After breakfast, I drove to Balbriggan for the game between the high-flying home club and The Hills. Balbriggan won the toss and elected to bat first, and The Hills chose to open the bowling with pace at one end, and spin at the other end. This combination proved to be very effective with The Hills taking 4 wickets for 41 runs by the seventeenth over. Another wicket was taken in the twentieth over, and Jonathan Tall had taken 3 wickets for 25 runs in his ten-overs spell. Dylan Blignaut and Tomás Rooney-Murphy were the other wicket-takers during this period, and it appeared that the visitors were in the box seat. Balbriggan’s fight back was led by Gregory Ford (40), Ryan Hadley (20), Campbell Davies-Webb (10), and Andrew Darroch (10), and the home side’s total was 159 all out in 44.4 overs. Jonathan Tall was the stand-out bowler for The Hills, and the figures for the other bowlers were Tomás Rooney-Murphy (3 for 33), Dylan Blignaut (2 for 32), Levon Shields (2 for 28).

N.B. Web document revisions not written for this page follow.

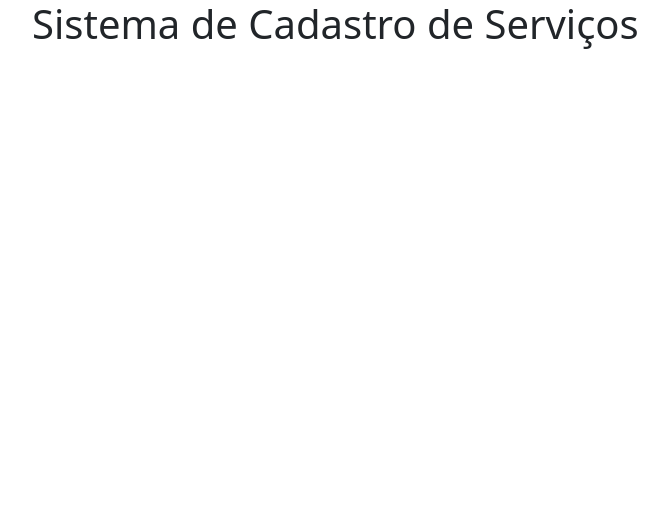
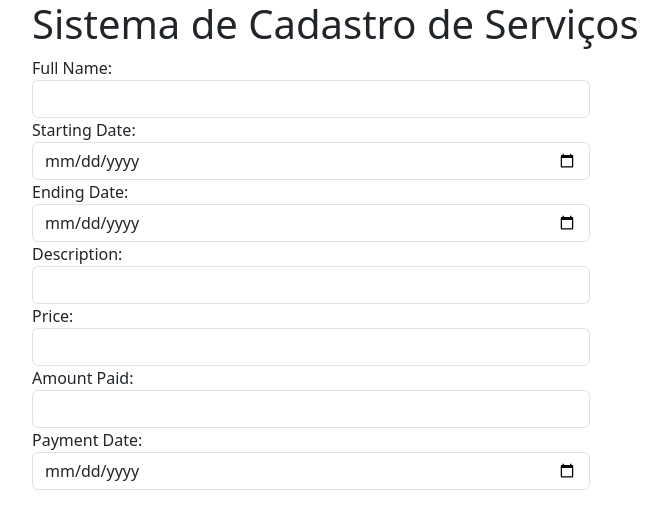
Before and after one commit to LazaroDamasceno/Service-Registration-Page, a React (Vite) app in the folder frontend/: page / in a window 1280 px wide. Shown: the top 528 px of the page, without its empty margins (50-718 px from the left). Built offline with nearby package versions, Linux system fonts and the light colour scheme.

Commit message:
Updated the Home app

```diff
--- a/frontend/src/Home.jsx
+++ b/frontend/src/Home.jsx
@@ -9,17 +9,98 @@ export default function Home() {
         fullName: '',
         startingDate: '',
         endingDate: '',
+        description: '',
         price: '',
         amountPaid: '',
         paymentDate: '',
         status: ''
     })
+
     const [services, setServices] = useState([])
+
     const [update, setUpdate] = useState()
+
+    const handleChange = (event) => {
+      setService({...service, [event.target.name]:event.target.value})
+    }
 
     return (
       <div className="container">
         <h1>Sistema de Cadastro de Serviços</h1>
+        <form>
+          <div className="col-6">
+            <div>
+              <label>Full Name: </label>
+              <input
+                type="text"
+                name="fullName"
+                value={service.fullName}
+                className="form-control"
+                onChange={handleChange}
+              />
+            </div>
+            <div>
+              <label>Starting Date: </label>
+              <input
+                type="date"
+                name="startingDate"
+                value={service.startingDate}
+                className="form-control"
+                onChange={handleChange}
+              />
+            </div>
+            <div>
+              <label>Ending Date: </label>
+              <input
+                type="date"
+                name="endingDate"
+                value={service.endingDate}
+                className="form-control"
+                onChange={handleChange}
+              />
+            </div>
+            <div>
+              <label>Description: </label>
+              <input
+                type="text"
+                name="description"
+                value={service.description}
+                className="form-control"
+                onChange={handleChange}
+              />
+            </div>
+            <div>
+              <label>Price: </label>
+              <input
+                type="number"
+                name="price"
+                value={service.price}
+                className="form-control"
+                onChange={handleChange}
+              />
+            </div>
+            <div>
+              <label>Amount Paid: </label>
+              <input
+                type="number"
+                name="amountPaid"
+                value={service.amountPaid}
+                className="form-control"
+                onChange={handleChange}
+              />
+            </div>
+            <div>
+              <label>Payment Date: </label>
+              <input
+                type="date"
+                name="paymentDate"
+                value={service.paymentDate}
+                className="form-control"
+                onChange={handleChange}
+              />
+            </div>
+          </div>
+        </form>
       </div>
     )
 
```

Balbriggan has always been a very hospitable club, and it would be remiss of me not to mention the tea, sausage sandwiches, scones, Swiss rolls, and biscuits which we received during the innings break.
Back to the cricket and The Hills had a nightmare start with the fall of a wicket in the 2nd over when there were only 5 runs on the board. Cormac McLoughlin-Gavin and Athar Farooqi set about re-building the innings and combined for a partnership of 39 runs which ended when Farooqi was run out.
Dylan Blignaut and Cormac (37) put together another partnership of 39 runs when Cormac was unlucky to be bowled in an over which had already yielded 11 runs. Dylan Blignaut (19) was out to a brilliant catch on the boundary by Chris de Freitas off the bowling of Dylan Lues, and that was possibly the pivotal moment of the game.
From that point onwards, Balbriggan managed to impose a stranglehold on the game through a combination of tight, accurate bowling and good fielding. Tomás Rooney-Murphy (19) and Bhavesh Lakhotia (16) led a spirited resurgence, but the last 4 wickets fell for 2 runs, and Balbriggan had won by 23 runs to maintain its unbeaten record in the league. The bowling honours for Balbriggan were taken by Ryan Hadley (3 for 22), Andrew Darroch (2 for 12), Dylan Lues (2 for 23), Farooq Nasr (1 for 31) and Malcolm McGregor (1 for 24).
Balbriggan has assembled a very competitive team and will be difficult to beat either home or away. On this occasion, The Hills bowled and fielded well, but the batsmen will be disappointed not to have chased down 159 runs.
The blog would be incomplete if I did not refer to the return of the Hipaclaptics to The Vineyard on Saturday, 2 July. In keeping with my desire to be well-informed, I asked what kind of music did they play? Like the Eagles? No. Like Black Sabbath? No. I was told that the music was somewhere in-between so I checked the Hipaclaptics’ Facebook page to discover that the group featured the music of Adam Ant, Blur, Led Zeppelin, The Clash, U2, Rolling Stones, Simple Minds, Sex Pistols, Boomtown Rats, AC/DC, the Stranglers and many more!
It promised to be a long night if they got through that repertoire so I gave it a miss, but I will obtain a full report for the next blog.